Web document revisions
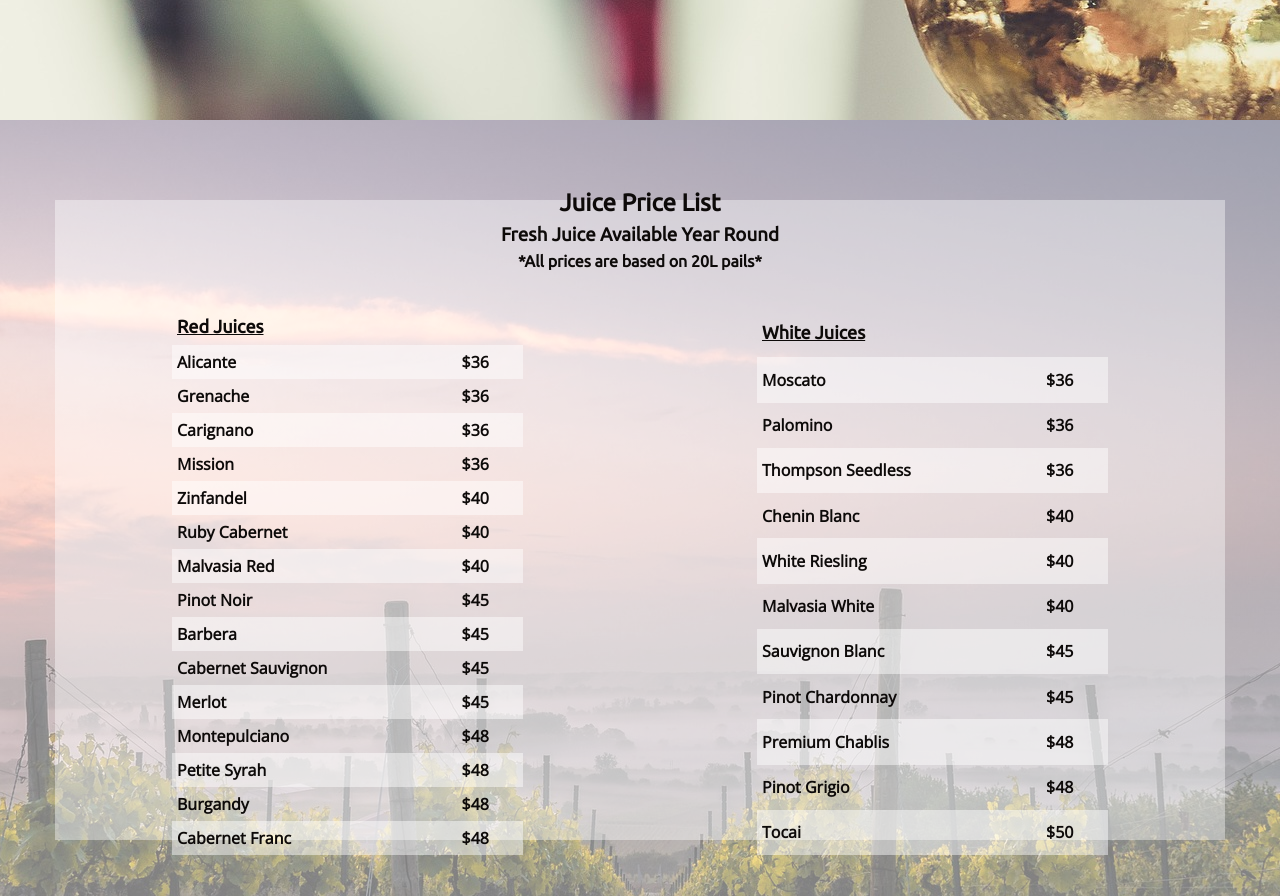
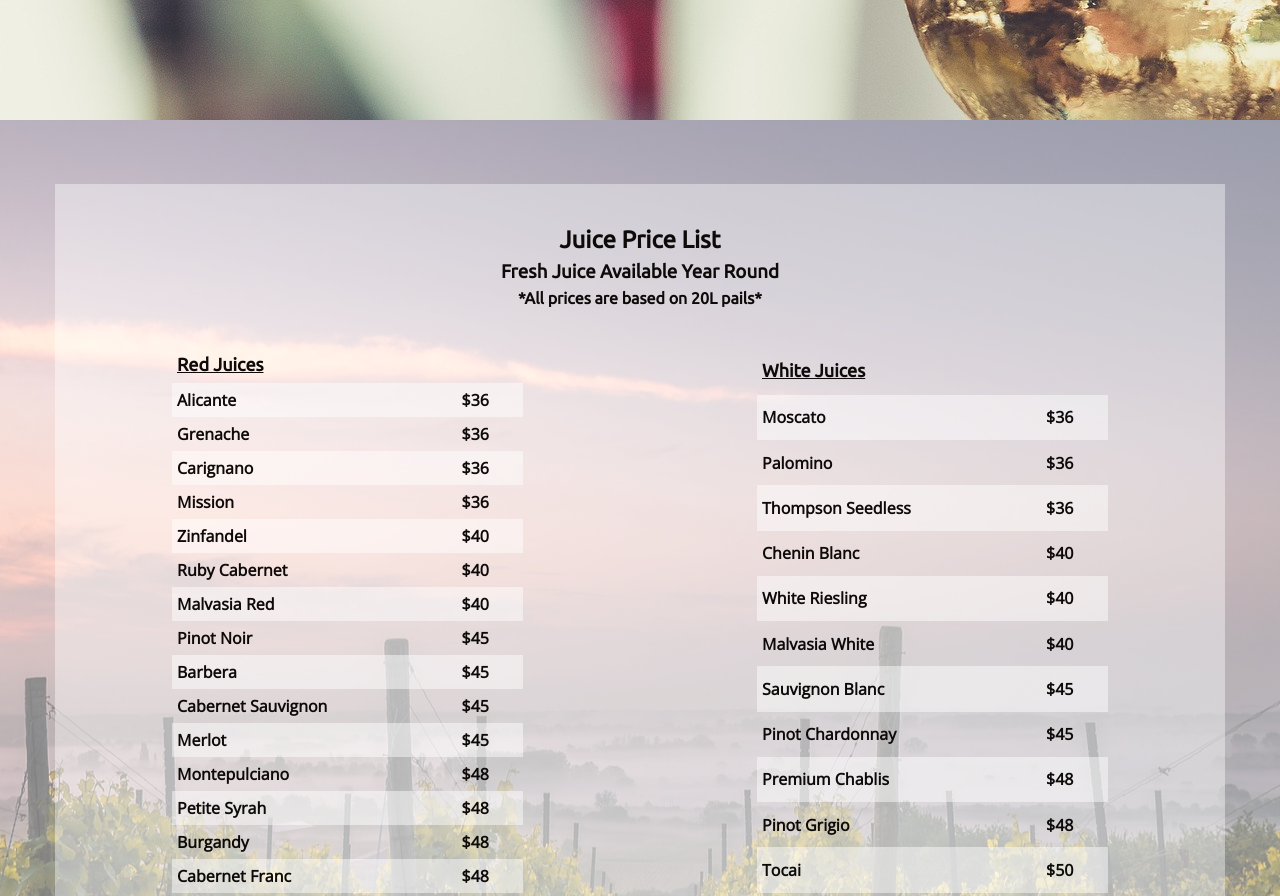
Before and after one commit to Parris-Moscuzza-Creations/NapaValleyWineCellars, a website: page index.html in a window 1280 px wide. Shown: the part 1480-2376 px from the top of the page. Drawn offline with nearby package versions, Linux system fonts and the light colour scheme; a web font is replaced by a local one.

Commit message:
updated padding on for sale section

```diff
--- a/dev/styles/partials/_forSale.scss
+++ b/dev/styles/partials/_forSale.scss
@@ -1,10 +1,11 @@
 #forSale{
-	height: 100vh;
+	height: 100%;
 	background-image: linear-gradient(rgba(255,255,255,0.5), rgba(255,255,255,0.5)), url(../../assets/field.jpg);
 	background-repeat: no-repeat;
 	background-position: center;
 	display: flex;
 	align-items: center;
+	padding: 5% 0;
 }
 .priceListTitle{
 	display: flex;
@@ -17,6 +18,7 @@
 	width: 100%;
 	height: 80%;
 	background: rgba(255,255,255,0.4);
+	padding: 3% 0;
 }
 .priceListWrap{
 	display: flex;
```
Also changed, not shown: public/styles/styles.css.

Brief = Reproduce the complete set of records verbatim and omit the pictures.

Answer to this task =
Before and after one commit to Parris-Moscuzza-Creations/NapaValleyWineCellars, a website: page index.html in a window 1280 px wide. Shown: the part 1480-2376 px from the top of the page. Drawn offline with nearby package versions, Linux system fonts and the light colour scheme; a web font is replaced by a local one.

Commit message:
updated padding on for sale section

```diff
--- a/dev/styles/partials/_forSale.scss
+++ b/dev/styles/partials/_forSale.scss
@@ -1,10 +1,11 @@
 #forSale{
-	height: 100vh;
+	height: 100%;
 	background-image: linear-gradient(rgba(255,255,255,0.5), rgba(255,255,255,0.5)), url(../../assets/field.jpg);
 	background-repeat: no-repeat;
 	background-position: center;
 	display: flex;
 	align-items: center;
+	padding: 5% 0;
 }
 .priceListTitle{
 	display: flex;
@@ -17,6 +18,7 @@
 	width: 100%;
 	height: 80%;
 	background: rgba(255,255,255,0.4);
+	padding: 3% 0;
 }
 .priceListWrap{
 	display: flex;
```
Also changed, not shown: public/styles/styles.css.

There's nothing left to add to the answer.